>>

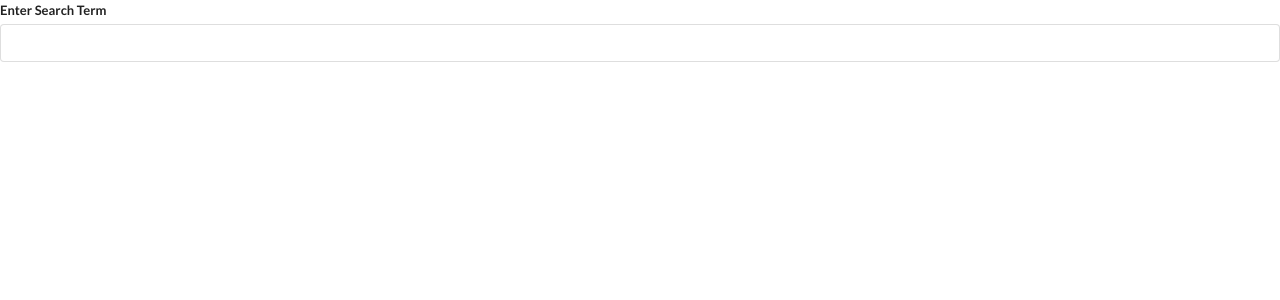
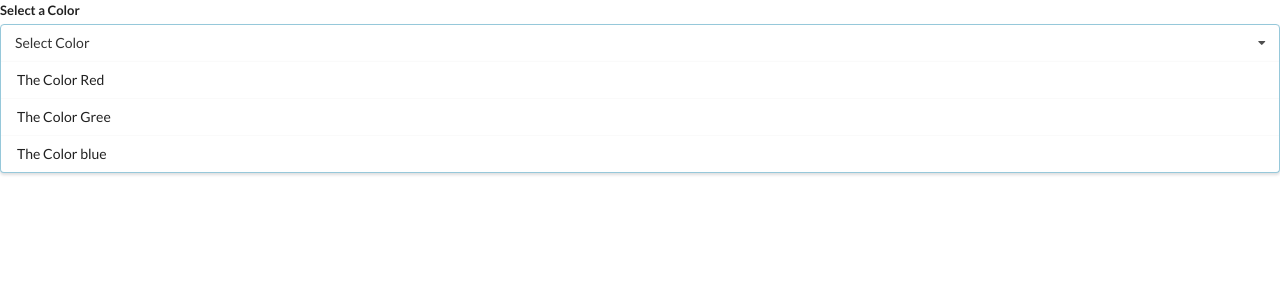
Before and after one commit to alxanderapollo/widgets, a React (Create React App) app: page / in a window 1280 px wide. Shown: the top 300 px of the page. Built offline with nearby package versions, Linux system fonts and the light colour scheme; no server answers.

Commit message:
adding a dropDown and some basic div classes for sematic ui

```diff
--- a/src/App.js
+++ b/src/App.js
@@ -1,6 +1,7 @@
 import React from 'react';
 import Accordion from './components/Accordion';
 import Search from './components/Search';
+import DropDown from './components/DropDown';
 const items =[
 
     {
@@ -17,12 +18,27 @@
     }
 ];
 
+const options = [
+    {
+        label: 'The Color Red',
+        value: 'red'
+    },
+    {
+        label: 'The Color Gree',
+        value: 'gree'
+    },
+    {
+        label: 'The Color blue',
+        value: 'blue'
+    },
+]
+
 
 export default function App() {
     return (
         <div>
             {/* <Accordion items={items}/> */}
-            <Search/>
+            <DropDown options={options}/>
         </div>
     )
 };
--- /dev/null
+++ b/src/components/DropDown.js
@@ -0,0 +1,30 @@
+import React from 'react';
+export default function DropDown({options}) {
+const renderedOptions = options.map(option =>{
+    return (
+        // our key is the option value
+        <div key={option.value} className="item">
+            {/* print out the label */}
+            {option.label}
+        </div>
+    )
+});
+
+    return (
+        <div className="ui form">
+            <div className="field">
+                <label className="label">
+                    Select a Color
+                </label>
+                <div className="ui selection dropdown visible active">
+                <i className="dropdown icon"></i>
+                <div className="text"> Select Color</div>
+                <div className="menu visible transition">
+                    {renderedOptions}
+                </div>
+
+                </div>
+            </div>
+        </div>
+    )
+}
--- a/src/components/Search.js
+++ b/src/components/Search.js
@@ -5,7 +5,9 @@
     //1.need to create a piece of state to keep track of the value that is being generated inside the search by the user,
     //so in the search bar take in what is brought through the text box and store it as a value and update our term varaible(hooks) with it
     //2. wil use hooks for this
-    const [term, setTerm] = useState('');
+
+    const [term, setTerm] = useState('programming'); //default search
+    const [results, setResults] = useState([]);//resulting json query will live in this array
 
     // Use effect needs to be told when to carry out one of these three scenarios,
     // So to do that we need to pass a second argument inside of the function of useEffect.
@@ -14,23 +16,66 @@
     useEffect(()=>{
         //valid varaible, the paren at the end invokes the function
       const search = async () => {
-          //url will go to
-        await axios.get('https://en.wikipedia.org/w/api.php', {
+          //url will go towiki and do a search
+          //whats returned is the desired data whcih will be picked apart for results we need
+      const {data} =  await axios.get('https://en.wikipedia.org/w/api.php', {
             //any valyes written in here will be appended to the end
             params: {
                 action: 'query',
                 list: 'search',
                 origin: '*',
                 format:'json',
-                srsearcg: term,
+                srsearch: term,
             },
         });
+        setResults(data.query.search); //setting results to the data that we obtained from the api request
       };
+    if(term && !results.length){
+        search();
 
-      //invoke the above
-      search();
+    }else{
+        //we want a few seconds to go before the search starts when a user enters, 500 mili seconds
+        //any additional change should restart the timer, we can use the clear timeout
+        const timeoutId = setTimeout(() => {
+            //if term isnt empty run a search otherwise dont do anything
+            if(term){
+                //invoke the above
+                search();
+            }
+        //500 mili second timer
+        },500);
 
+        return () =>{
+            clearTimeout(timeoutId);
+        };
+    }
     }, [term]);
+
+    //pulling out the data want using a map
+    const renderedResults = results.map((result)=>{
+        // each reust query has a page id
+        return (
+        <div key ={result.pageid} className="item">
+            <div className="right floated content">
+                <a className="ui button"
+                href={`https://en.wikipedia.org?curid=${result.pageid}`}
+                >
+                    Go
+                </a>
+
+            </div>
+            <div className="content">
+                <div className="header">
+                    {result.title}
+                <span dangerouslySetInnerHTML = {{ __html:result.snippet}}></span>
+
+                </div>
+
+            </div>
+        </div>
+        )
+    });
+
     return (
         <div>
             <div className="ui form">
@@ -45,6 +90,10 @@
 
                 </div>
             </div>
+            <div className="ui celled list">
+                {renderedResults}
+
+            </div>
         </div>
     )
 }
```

<<
>>

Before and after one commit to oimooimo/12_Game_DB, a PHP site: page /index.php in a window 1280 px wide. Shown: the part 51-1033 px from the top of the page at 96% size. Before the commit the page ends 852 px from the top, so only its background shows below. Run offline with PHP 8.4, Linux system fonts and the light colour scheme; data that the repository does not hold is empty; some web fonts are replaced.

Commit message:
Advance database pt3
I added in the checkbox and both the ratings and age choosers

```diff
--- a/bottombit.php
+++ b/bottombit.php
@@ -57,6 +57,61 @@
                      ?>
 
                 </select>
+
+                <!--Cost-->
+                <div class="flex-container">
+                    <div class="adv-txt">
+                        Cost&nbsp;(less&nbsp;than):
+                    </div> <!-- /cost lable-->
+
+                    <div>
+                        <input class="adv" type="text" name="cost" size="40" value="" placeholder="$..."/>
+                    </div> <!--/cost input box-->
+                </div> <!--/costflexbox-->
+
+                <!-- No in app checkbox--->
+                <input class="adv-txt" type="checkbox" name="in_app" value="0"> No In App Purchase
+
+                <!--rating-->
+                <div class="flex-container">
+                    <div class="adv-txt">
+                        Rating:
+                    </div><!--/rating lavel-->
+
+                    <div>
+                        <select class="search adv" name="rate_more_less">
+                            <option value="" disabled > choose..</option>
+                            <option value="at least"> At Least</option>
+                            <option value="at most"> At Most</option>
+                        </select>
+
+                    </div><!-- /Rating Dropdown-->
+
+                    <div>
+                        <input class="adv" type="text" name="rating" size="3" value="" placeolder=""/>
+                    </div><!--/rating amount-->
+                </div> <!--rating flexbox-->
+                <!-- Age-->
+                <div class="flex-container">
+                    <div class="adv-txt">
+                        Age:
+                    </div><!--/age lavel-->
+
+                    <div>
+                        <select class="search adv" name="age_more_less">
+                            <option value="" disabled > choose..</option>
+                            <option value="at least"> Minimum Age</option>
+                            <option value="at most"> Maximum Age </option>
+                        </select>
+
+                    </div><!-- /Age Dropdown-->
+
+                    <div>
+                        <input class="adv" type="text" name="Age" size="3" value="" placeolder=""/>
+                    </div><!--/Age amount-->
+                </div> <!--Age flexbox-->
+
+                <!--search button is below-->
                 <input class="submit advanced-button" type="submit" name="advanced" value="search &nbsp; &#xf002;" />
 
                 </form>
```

<<
>>

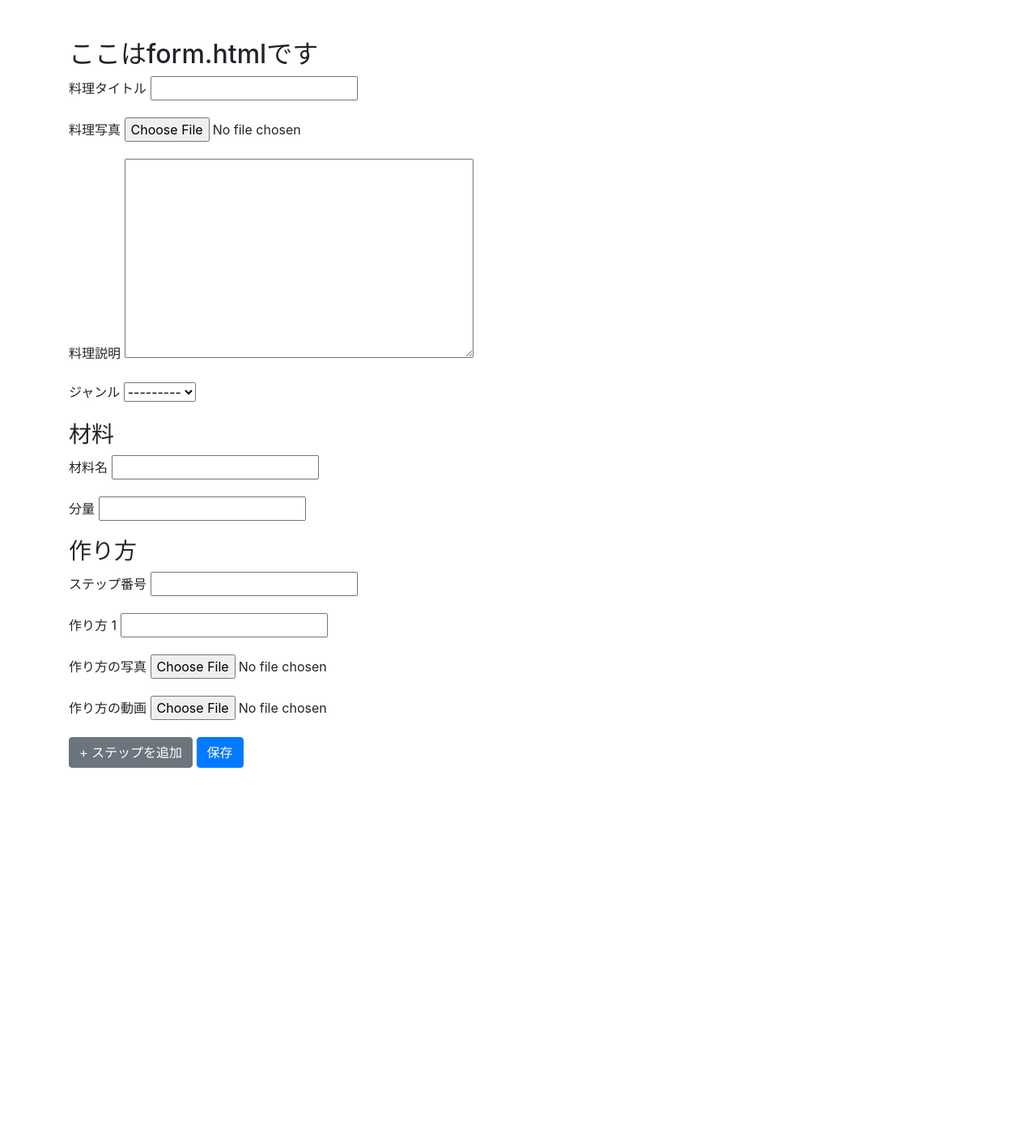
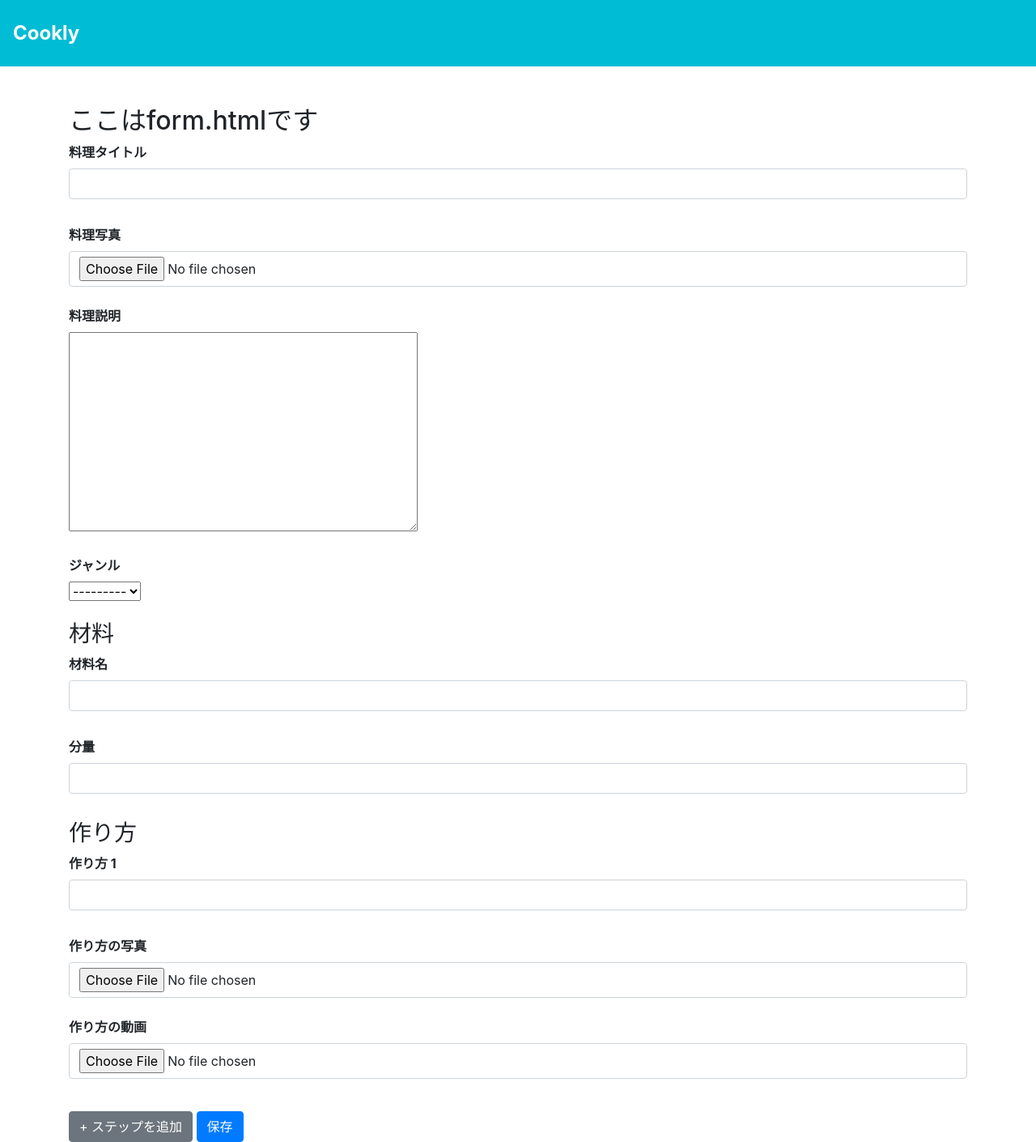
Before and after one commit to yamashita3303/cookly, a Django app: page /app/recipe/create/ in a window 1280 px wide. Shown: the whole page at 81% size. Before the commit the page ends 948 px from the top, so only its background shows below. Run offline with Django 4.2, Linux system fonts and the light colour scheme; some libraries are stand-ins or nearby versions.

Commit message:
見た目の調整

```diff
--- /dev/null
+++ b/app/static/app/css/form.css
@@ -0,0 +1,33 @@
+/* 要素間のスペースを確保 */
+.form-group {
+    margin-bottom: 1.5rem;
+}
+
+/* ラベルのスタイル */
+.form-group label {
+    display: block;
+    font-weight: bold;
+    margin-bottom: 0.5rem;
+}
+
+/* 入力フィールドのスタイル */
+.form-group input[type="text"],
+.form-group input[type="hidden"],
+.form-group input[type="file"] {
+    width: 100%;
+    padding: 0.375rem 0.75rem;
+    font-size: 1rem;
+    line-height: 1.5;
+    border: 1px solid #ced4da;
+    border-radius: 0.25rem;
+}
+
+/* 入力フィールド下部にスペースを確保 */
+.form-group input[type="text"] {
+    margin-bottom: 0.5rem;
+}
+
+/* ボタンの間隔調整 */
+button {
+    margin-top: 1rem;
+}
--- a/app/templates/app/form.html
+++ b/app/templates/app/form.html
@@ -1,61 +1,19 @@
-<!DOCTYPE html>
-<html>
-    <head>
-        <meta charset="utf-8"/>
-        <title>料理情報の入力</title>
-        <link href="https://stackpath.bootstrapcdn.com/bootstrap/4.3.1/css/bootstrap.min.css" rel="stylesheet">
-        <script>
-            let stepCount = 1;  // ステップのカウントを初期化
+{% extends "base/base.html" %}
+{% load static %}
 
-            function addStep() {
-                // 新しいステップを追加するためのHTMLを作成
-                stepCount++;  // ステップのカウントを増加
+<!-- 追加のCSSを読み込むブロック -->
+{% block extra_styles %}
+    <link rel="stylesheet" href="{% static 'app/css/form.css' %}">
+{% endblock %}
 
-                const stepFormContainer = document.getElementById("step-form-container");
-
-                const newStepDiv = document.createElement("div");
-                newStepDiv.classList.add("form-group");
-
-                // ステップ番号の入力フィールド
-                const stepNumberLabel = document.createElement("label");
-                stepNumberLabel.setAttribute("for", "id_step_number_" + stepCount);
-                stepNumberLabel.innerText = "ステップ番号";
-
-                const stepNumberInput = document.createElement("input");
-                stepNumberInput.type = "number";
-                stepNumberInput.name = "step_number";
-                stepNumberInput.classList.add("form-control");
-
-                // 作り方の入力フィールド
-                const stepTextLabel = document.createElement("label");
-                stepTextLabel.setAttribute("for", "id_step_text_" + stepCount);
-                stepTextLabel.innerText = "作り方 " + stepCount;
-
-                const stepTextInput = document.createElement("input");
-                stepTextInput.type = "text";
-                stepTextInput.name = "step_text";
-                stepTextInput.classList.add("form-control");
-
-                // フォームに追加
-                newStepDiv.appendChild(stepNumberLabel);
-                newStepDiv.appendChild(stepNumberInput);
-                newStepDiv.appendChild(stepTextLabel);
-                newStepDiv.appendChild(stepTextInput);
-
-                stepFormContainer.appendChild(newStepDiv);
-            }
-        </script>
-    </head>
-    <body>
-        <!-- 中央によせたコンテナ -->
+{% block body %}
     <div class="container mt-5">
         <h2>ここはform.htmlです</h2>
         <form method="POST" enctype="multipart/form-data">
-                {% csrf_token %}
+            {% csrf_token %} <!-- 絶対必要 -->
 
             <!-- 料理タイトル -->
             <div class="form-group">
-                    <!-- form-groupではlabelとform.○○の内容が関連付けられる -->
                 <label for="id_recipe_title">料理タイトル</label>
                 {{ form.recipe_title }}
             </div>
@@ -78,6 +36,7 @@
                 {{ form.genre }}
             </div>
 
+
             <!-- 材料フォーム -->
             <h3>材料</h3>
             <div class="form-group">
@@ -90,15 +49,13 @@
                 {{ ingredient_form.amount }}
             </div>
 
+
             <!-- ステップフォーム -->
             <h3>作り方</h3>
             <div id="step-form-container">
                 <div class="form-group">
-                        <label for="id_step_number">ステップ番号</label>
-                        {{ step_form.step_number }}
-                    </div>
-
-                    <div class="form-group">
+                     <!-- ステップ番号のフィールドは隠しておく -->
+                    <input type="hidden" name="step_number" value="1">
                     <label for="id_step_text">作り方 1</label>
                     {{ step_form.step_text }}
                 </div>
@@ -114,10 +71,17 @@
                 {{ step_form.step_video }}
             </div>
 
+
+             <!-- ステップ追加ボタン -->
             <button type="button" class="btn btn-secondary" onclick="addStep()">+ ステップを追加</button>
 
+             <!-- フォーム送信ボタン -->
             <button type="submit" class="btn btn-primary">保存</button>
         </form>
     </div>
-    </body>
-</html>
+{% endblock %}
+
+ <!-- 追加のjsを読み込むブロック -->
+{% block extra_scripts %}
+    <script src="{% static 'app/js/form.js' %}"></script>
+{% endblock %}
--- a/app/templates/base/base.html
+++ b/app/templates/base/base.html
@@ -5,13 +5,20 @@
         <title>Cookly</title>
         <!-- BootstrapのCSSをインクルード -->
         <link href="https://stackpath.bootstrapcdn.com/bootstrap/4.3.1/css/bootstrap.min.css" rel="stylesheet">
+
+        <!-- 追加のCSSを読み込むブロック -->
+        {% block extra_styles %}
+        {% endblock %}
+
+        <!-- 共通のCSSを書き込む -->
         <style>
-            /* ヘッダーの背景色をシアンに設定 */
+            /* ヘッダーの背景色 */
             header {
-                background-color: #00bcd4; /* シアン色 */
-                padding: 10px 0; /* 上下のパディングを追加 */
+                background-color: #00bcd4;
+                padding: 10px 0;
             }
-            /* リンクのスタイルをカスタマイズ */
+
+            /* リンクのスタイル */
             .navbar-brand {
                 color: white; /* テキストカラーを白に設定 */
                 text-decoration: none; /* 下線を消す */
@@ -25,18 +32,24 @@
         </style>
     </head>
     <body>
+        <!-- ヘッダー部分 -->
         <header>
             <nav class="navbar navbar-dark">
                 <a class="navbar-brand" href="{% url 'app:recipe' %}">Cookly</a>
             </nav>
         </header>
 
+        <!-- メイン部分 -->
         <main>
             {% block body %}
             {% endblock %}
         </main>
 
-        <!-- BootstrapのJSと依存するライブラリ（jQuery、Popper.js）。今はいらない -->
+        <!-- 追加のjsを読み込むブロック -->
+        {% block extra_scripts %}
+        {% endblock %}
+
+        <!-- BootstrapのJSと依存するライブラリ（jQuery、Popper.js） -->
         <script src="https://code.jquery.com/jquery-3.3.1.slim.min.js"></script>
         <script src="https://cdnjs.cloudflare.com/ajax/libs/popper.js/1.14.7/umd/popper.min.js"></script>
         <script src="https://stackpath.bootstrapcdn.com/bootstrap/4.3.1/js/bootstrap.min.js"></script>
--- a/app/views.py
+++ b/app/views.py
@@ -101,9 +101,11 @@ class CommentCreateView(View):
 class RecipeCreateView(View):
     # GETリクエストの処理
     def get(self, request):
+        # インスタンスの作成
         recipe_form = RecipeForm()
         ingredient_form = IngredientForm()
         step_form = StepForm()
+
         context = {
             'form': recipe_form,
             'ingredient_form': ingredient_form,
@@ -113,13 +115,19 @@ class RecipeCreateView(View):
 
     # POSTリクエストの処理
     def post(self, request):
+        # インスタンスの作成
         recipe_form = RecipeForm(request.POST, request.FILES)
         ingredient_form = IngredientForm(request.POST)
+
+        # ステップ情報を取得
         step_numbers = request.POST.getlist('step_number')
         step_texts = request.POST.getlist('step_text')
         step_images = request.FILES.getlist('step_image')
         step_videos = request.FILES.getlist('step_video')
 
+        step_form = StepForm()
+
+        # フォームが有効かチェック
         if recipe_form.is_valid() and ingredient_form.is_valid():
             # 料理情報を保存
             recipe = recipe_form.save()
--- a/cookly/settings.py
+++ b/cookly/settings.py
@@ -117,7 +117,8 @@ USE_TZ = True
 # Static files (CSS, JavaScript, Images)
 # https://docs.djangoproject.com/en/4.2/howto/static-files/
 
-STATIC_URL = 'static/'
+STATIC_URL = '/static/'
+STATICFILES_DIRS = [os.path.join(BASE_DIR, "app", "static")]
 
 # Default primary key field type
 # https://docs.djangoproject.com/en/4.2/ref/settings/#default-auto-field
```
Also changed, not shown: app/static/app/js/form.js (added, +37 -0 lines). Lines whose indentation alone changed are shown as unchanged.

<<

Requirement:
Read the records above. Show each line that has the string "components".

Answer:
 import Accordion from './components/Accordion';
 import Search from './components/Search';
+import DropDown from './components/DropDown';
+++ b/src/components/DropDown.js
--- a/src/components/Search.js
+++ b/src/components/Search.js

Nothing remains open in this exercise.